'''
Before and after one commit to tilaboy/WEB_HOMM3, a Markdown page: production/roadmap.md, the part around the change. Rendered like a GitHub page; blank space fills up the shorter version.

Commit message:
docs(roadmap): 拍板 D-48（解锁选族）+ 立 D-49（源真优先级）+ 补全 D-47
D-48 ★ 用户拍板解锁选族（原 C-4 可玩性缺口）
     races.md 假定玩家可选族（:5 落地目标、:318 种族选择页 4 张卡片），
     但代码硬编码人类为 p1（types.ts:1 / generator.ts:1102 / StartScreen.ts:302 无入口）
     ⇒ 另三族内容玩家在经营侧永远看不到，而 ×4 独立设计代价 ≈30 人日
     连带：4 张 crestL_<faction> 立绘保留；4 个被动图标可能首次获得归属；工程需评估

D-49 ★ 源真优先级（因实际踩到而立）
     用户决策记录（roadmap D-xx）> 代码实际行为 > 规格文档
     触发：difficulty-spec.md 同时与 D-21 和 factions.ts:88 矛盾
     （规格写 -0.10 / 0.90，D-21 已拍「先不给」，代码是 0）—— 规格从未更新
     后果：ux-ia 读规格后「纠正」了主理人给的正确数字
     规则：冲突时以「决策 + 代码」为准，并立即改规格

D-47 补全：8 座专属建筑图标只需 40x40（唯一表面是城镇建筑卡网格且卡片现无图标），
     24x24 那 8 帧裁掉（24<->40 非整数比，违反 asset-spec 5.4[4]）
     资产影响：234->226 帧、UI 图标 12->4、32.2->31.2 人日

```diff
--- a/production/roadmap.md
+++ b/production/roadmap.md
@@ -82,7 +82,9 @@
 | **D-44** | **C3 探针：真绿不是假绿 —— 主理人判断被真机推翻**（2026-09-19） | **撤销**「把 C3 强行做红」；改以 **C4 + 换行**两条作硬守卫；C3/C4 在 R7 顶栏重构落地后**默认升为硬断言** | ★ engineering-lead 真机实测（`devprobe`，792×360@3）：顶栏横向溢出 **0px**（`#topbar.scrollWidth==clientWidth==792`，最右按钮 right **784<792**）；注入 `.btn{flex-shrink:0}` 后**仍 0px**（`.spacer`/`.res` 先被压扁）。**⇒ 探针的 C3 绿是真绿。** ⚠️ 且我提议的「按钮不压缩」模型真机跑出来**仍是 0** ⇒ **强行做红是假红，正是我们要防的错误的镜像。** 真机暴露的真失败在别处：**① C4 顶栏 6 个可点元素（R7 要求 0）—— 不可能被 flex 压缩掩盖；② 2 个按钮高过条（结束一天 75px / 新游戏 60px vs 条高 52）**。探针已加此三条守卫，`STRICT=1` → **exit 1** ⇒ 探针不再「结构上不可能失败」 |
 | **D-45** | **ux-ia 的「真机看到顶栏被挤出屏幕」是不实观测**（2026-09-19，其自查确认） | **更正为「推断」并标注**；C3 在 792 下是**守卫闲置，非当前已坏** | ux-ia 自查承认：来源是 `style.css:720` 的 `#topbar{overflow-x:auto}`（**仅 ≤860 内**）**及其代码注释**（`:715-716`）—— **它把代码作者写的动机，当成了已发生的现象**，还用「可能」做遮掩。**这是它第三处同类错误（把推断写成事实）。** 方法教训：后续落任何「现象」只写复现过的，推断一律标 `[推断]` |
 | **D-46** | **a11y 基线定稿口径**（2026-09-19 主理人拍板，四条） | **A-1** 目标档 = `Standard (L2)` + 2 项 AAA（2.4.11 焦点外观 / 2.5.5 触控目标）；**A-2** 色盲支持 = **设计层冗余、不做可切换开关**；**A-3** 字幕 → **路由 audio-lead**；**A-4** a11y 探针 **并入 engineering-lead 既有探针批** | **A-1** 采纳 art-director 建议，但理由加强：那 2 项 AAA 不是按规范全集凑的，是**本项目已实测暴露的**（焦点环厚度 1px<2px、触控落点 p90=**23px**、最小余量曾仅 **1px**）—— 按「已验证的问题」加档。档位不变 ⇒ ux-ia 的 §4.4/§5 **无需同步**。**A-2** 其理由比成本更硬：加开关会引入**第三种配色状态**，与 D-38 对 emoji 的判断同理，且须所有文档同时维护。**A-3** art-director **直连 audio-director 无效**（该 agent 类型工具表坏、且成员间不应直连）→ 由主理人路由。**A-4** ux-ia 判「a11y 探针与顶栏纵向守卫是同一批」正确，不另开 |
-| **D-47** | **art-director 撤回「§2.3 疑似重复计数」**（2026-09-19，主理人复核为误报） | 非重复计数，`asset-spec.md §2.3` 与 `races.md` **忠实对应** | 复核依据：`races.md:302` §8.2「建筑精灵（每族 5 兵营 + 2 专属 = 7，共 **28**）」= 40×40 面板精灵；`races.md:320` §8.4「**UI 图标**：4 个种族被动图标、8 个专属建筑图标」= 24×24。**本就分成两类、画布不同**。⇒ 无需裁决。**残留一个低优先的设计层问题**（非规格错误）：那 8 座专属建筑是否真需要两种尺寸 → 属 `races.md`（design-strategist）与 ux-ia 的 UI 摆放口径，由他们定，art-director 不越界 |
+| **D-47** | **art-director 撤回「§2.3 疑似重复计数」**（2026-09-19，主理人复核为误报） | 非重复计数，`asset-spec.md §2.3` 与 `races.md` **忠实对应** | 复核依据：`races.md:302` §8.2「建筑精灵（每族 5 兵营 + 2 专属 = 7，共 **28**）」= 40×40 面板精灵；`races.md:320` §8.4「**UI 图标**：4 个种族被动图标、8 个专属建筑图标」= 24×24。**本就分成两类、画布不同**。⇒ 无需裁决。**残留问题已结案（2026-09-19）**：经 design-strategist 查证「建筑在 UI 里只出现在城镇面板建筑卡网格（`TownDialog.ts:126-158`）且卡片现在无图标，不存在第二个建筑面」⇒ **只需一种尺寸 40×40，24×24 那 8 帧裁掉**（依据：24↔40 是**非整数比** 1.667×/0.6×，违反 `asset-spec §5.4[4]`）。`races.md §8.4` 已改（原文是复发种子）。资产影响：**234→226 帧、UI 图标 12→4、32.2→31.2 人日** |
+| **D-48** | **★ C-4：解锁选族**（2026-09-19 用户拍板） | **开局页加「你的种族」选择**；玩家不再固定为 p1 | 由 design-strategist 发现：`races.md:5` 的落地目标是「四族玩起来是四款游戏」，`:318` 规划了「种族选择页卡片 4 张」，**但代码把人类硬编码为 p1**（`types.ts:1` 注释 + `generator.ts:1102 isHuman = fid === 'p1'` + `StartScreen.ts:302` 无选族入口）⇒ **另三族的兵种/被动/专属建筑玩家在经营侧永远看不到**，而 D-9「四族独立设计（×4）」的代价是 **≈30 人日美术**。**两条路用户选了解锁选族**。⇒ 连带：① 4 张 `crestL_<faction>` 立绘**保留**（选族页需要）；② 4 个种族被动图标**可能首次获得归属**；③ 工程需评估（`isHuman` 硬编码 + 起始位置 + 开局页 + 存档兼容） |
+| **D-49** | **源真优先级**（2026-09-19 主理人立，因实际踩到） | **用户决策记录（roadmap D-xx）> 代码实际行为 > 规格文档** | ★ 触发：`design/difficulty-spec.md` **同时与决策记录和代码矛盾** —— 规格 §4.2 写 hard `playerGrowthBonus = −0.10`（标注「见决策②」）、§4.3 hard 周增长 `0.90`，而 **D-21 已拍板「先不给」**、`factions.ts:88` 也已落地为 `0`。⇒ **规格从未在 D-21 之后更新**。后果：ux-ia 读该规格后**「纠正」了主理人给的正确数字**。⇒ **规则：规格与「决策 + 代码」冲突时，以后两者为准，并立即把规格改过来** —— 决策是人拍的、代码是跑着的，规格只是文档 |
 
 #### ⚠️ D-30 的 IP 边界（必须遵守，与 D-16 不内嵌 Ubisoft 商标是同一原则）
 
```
'''
Exercise aim: The answer must be a single number: the count of lines in the data that contain the word "roadmap".

Result of this task: 6